Yasmin El-Sayed had been a runner since high school, but she never experienced pain until she began training for her first marathon during her senior year of college. “I started feeling discomfort in my knee, but I thought that was normal,” she says. During the race, the pain spread to her quadriceps and hips.
In the months and years that followed, the pain got worse. Even walking for any significant distance would trigger it. “My lower back and hip area always hurt,” she recalls. She had no idea what to do about it — other than dramatically reduce her activity level — until she came across an article about orthotics as a pain solution. She immediately contacted a podiatrist.
After studying her running and walking gait and observing the balance of her hips, the doctor determined that her left hip sat higher than her right, causing oversupination, or an outward rolling of both her feet that put undue stress on her lower extremities, which in turn relayed that stress into her hips and lower back.
The doctor fitted El-Sayed with a set of orthotics — in her case, hard plastic heel molds — and prescribed stretching exercises. She began feeling relief immediately. “My entire physical experience changed,” says El-Sayed, now 24 and entering her second year of medical school at the University of Pennsylvania.
Today, El-Sayed is more active than ever — she belly dances, swims and does yoga to keep her body balanced. She’s even back to running, and is training for the 2010 ING New York City Marathon.
It’s not only runners who can benefit from orthotic support, though.

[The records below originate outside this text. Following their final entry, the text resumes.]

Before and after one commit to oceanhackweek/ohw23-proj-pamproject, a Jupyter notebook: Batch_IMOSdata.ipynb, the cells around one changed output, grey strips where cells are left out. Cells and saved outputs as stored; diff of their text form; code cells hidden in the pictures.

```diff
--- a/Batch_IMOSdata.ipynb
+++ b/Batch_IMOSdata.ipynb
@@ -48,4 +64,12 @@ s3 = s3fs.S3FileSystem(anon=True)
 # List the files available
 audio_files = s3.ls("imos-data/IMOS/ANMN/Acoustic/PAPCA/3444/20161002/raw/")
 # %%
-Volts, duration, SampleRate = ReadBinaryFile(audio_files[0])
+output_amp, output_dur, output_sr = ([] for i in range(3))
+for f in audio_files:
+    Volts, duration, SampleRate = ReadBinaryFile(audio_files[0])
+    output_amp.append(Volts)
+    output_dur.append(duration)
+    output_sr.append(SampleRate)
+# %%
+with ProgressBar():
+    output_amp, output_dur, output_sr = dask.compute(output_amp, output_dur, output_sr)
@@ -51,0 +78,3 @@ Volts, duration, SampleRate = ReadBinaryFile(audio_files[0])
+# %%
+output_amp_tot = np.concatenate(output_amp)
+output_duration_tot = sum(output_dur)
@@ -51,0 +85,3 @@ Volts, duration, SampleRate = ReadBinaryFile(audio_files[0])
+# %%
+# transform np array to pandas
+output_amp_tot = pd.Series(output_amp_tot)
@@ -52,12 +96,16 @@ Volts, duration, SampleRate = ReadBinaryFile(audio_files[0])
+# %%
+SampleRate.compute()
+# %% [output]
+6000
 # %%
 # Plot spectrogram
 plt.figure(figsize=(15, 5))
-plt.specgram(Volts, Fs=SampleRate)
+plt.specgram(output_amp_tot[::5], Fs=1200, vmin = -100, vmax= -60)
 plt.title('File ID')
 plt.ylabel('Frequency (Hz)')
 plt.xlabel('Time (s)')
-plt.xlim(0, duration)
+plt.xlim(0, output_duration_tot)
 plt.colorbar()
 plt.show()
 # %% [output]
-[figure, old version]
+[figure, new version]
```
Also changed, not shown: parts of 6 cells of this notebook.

Whether you golf, play tennis, shoot hoops or just get around each day, if you experience pain in your ankles, shins, knees, hips or back, you might just benefit from a little extra support of your own.
Step by Step

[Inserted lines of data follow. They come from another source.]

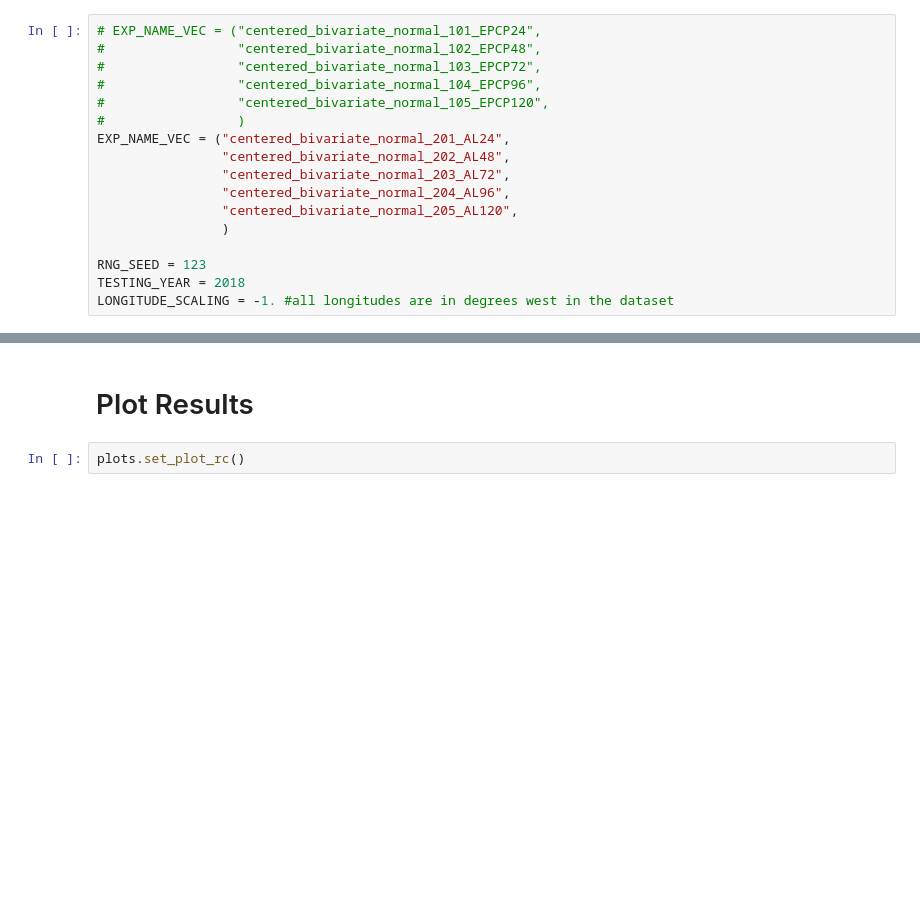
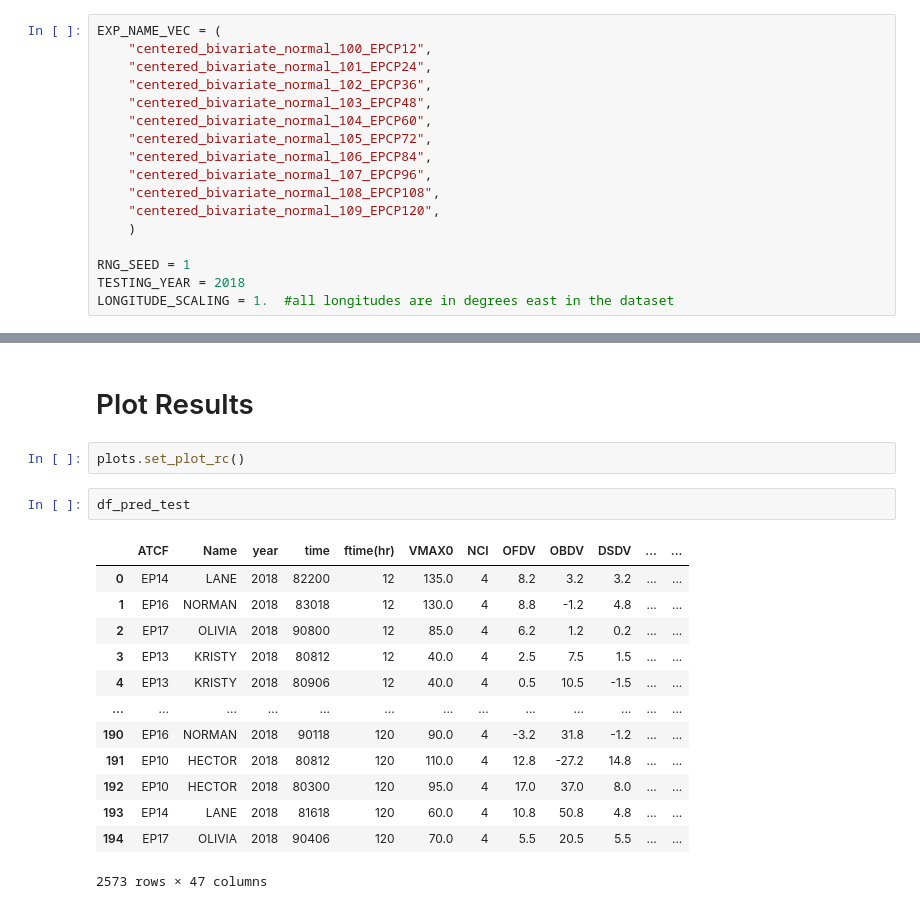
Before and after one commit to mafern/tcane_track, a Jupyter notebook: bivariate_normal/_plot_multilead_predictions.ipynb, the cells around one changed output, grey strips where cells are left out. Drawn from its saved outputs; the diff is of its cells as text; blank space fills up the shorter version.

```diff
--- a/bivariate_normal/_plot_multilead_predictions.ipynb
+++ b/bivariate_normal/_plot_multilead_predictions.ipynb
@@ -45,22 +46,22 @@ mpl.rcParams["figure.facecolor"] = "white"
 dpiFig = 300.0
 np.warnings.filterwarnings("ignore", category=np.VisibleDeprecationWarning)
 # %%
-# EXP_NAME_VEC = ("centered_bivariate_normal_101_EPCP24",
-#                 "centered_bivariate_normal_102_EPCP48",
-#                 "centered_bivariate_normal_103_EPCP72",
-#                 "centered_bivariate_normal_104_EPCP96",
-#                 "centered_bivariate_normal_105_EPCP120",
-#                 )
-EXP_NAME_VEC = ("centered_bivariate_normal_201_AL24",
-                "centered_bivariate_normal_202_AL48",
-                "centered_bivariate_normal_203_AL72",
-                "centered_bivariate_normal_204_AL96",
-                "centered_bivariate_normal_205_AL120",
-                )
+EXP_NAME_VEC = (
+    "centered_bivariate_normal_100_EPCP12",
+    "centered_bivariate_normal_101_EPCP24",
+    "centered_bivariate_normal_102_EPCP36",
+    "centered_bivariate_normal_103_EPCP48",
+    "centered_bivariate_normal_104_EPCP60",
+    "centered_bivariate_normal_105_EPCP72",
+    "centered_bivariate_normal_106_EPCP84",
+    "centered_bivariate_normal_107_EPCP96",
+    "centered_bivariate_normal_108_EPCP108",
+    "centered_bivariate_normal_109_EPCP120",
+    )
 
-RNG_SEED = 123
+RNG_SEED = 1
 TESTING_YEAR = 2018
-LONGITUDE_SCALING = -1. #all longitudes are in degrees west in the dataset
+LONGITUDE_SCALING = 1.  #all longitudes are in degrees east in the dataset
 # %%
 # GET PREDICTIONS
 df_pred_train = pd.DataFrame()
@@ -141,6 +157,22 @@ centered_bivariate_normal_205_AL120
 # Plot Results
 # %%
 plots.set_plot_rc()
+# %%
+df_pred_test
+# %% [output]
+|  | ATCF | Name | year | time | ftime(hr) | VMAX0 | NCI | OFDV | OBDV | DSDV | ... | ... |
+| 0 | EP14 | LANE | 2018 | 82200 | 12 | 135.0 | 4 | 8.2 | 3.2 | 3.2 | ... | ... |
+| 1 | EP16 | NORMAN | 2018 | 83018 | 12 | 130.0 | 4 | 8.8 | -1.2 | 4.8 | ... | ... |
+| 2 | EP17 | OLIVIA | 2018 | 90800 | 12 | 85.0 | 4 | 6.2 | 1.2 | 0.2 | ... | ... |
+| 3 | EP13 | KRISTY | 2018 | 80812 | 12 | 40.0 | 4 | 2.5 | 7.5 | 1.5 | ... | ... |
+| 4 | EP13 | KRISTY | 2018 | 80906 | 12 | 40.0 | 4 | 0.5 | 10.5 | -1.5 | ... | ... |
+| ... | ... | ... | ... | ... | ... | ... | ... | ... | ... | ... | ... | ... |
+| 190 | EP16 | NORMAN | 2018 | 90118 | 120 | 90.0 | 4 | -3.2 | 31.8 | -1.2 | ... | ... |
+| 191 | EP10 | HECTOR | 2018 | 80812 | 120 | 110.0 | 4 | 12.8 | -27.2 | 14.8 | ... | ... |
+| 192 | EP10 | HECTOR | 2018 | 80300 | 120 | 95.0 | 4 | 17.0 | 37.0 | 8.0 | ... | ... |
+| 193 | EP14 | LANE | 2018 | 81618 | 120 | 60.0 | 4 | 10.8 | 50.8 | 4.8 | ... | ... |
+| 194 | EP17 | OLIVIA | 2018 | 90406 | 120 | 70.0 | 4 | 5.5 | 20.5 | 5.5 | ... | ... |
+2573 rows × 47 columns
 # %%
 imp.reload(mahalanobis)
 imp.reload(plots)
```
Also changed, not shown: parts of 5 cells of this notebook, 15 other files.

Orthotics, or “functional foot orthoses,” have become increasingly popular in sports circles in recent years. And for good reason, say health professionals. These customized shoe inserts help normalize biomechanical problems that cause your feet to strike the ground unevenly.
The normal gait, or movement, of the foot is a figure-eight pattern, explains Scott Bautch, DC, of Allied Health Chiropractic Centers in Wausau, Wis. It begins at the back outside of the foot, moves along the outer edge, rolls across the arch to the ball, out to the little toe, and back again. “Almost all conditions related to the foot are the result of the loss of that figure eight,” he says.

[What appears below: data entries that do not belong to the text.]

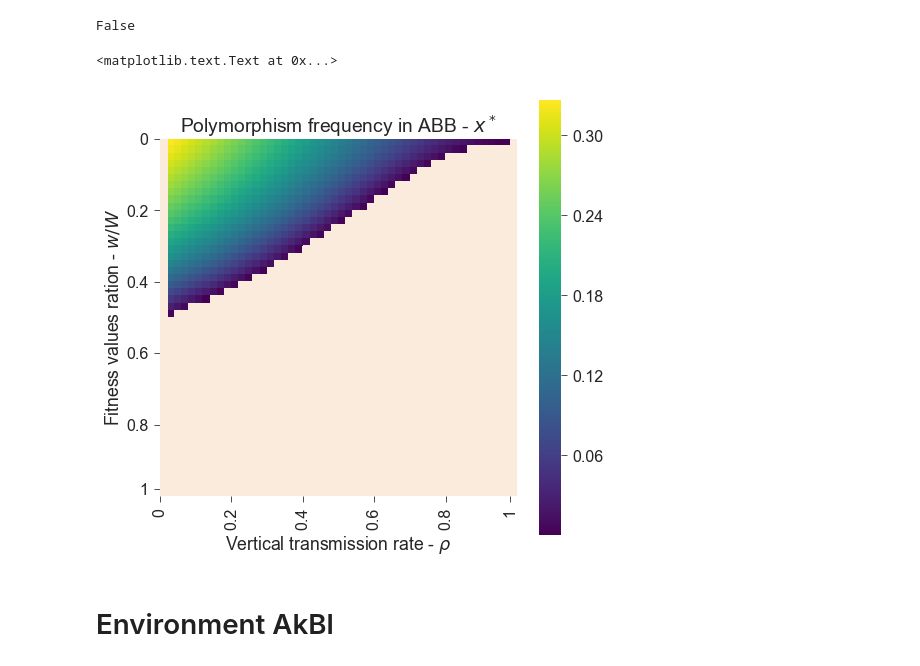
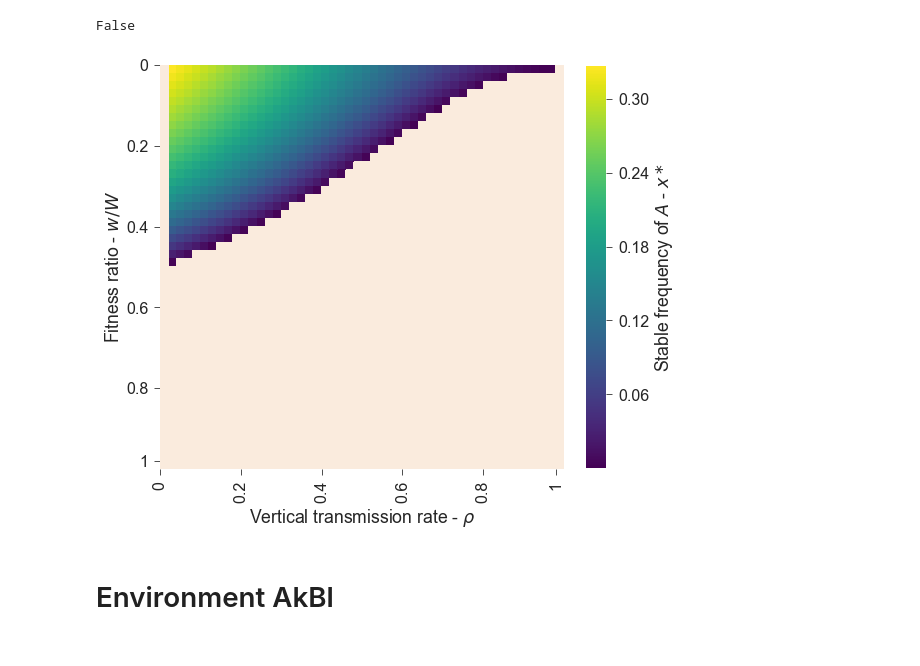
Before and after one commit to yoavram/Milpitas, a Jupyter notebook: notebooks/recurrence.ipynb, the cells around one changed output. Cells and saved outputs as stored; diff of their text form; code cells hidden in the pictures.

Commit message:
figure list

```diff
--- a/notebooks/recurrence.ipynb
+++ b/notebooks/recurrence.ipynb
@@ -464,21 +450,24 @@ False
 # %%
 import seaborn as sns
 fig, ax = plt.subplots(figsize=(8,8))
-sns.heatmap(pivoted, square=True, ax=ax, cmap='viridis')
+sns.heatmap(pivoted, square=True, ax=ax, cmap='viridis',
+            cbar_kws=dict(fraction=0.045, label='Stable frequency of $A$ - $x*$'))
+plt.colorbar
 sns.heatmap(~np.isfinite(pivoted), mask=np.isfinite(pivoted), square=True, ax=ax, cbar=False)
 # cntr = ax.contourf(pivoted)
 # ax.clabel(cntr, colors='w')
 ax.set_xticks([0, 10, 20, 30, 40, 49])
 ax.set_xticklabels([0, 0.2, 0.4, 0.6, 0.8, 1])
 ax.set_yticks([0, 10, 20, 30, 40, 49])
 ax.set_yticklabels([0, 0.2, 0.4, 0.6, 0.8, 1])
 
 ax.set_xlabel(r'Vertical transmission rate - $\rho$')
-ax.set_ylabel(r'Fitness values ration - $w/W$')
-ax.set_title(r'Polymorphism frequency in ABB - $x^*$')
+ax.set_ylabel(r'Fitness ratio - $w/W$')
+# ax.set_title(r'Polymorphism frequency in ABB - $x^*$')
+
+fig.savefig('../figures/A1B2_polymorphism_')
 # %% [output]
-<matplotlib.text.Text at 0x...>
-[figure, old version]
+[figure, new version]
 # %% [markdown]
 # Environment AkBl
 # %%
```
Also changed, not shown: parts of 4 cells of this notebook, 2 other files.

Those conditions include shin splints (when tendons that connect to the tibia get irritated or injured), ankle sprains, Morton’s neuroma (a painful inflammation of the nerve between the third and fourth toes), and stress fractures of the tibia, calcaneus (heel) and metatarsals (toes).
For people like El-Sayed, the right orthotic can adjust the way the foot strikes the ground and thus properly redistribute the energy of impact up the kinetic chain. For other conditions, such as leg-length discrepancy, an orthotic will provide the lift that balances your body more evenly.
Know Your Pain
Most active people know that pain experienced during an activity is a red flag (unless it’s pain of the “hurts good,” pushing-your-muscles-to-the-max variety). But before you conclude that orthotics will solve your pain problem, you should eliminate other potential contributing factors.
First, are you training properly? Increasing your training load too quickly, for example, can put tremendous and sudden strain on the feet and lower extremities. You should also look at whether you are cross-training or stretching enough. Both can help counter overuse injuries that can exacerbate biomechanical issues.
“If you’re beating your body up, it’s not your anatomy that’s the problem,” says Stephen Rice, MD, director of the Jersey Shore Sports Medicine Center at the Jersey Shore University Medical Center in Neptune, N.J., and a fellow of the American College of Sports Medicine.
Next, do you have the right shoes for your activity? “A proper-fitting and well-designed athletic shoe is the first step to preventing injury and enhancing performance,” says Matt Werd, DPM, coeditor of Athletic Footwear and Orthoses in Sports Medicine (Springer, 2010). Consider the surfaces you’re performing on — if you’re running or jumping on pavement, for example, you might need extra cushioning in your shoes to help absorb that pressure. (Please note: This runs counter to what barefoot-training proponents say, and the difference, podiatrists say, is gait efficiency — if you have gait problems, you’re likelier to need more cushioning.)
Cushioned over-the-counter shoe inserts provide extra shock absorption and mild arch support that may be enough to relieve mild pain and discomfort. Some sports doctors suggest that they’re worth trying upon the first signs of discomfort, but if you’re suffering from a biomechanical problem, such as leg-length discrepancy, severe overpronation or oversupination, they won’t solve the problem.
If you’ve ruled out all of these factors and still experience pain, consult a qualified foot or sports-medicine professional to see about orthotics, says Rice. “The person who benefits from orthotics is the person wearing the appropriate shoes and doing the appropriate level of training, and who still becomes symptomatic,” he says. These are also the folks who have the best chance of convincing their health-insurance company to help cover the cost of custom orthotics, which can range in price from a few dollars to a few hundred.
For El-Sayed, the outlay for custom orthotics was well worth the investment. “I use my orthotics during all my activities now,” she says. “I’m so grateful not to be in pain anymore.”
Kelle Walsh is a writer and editor in San Francisco.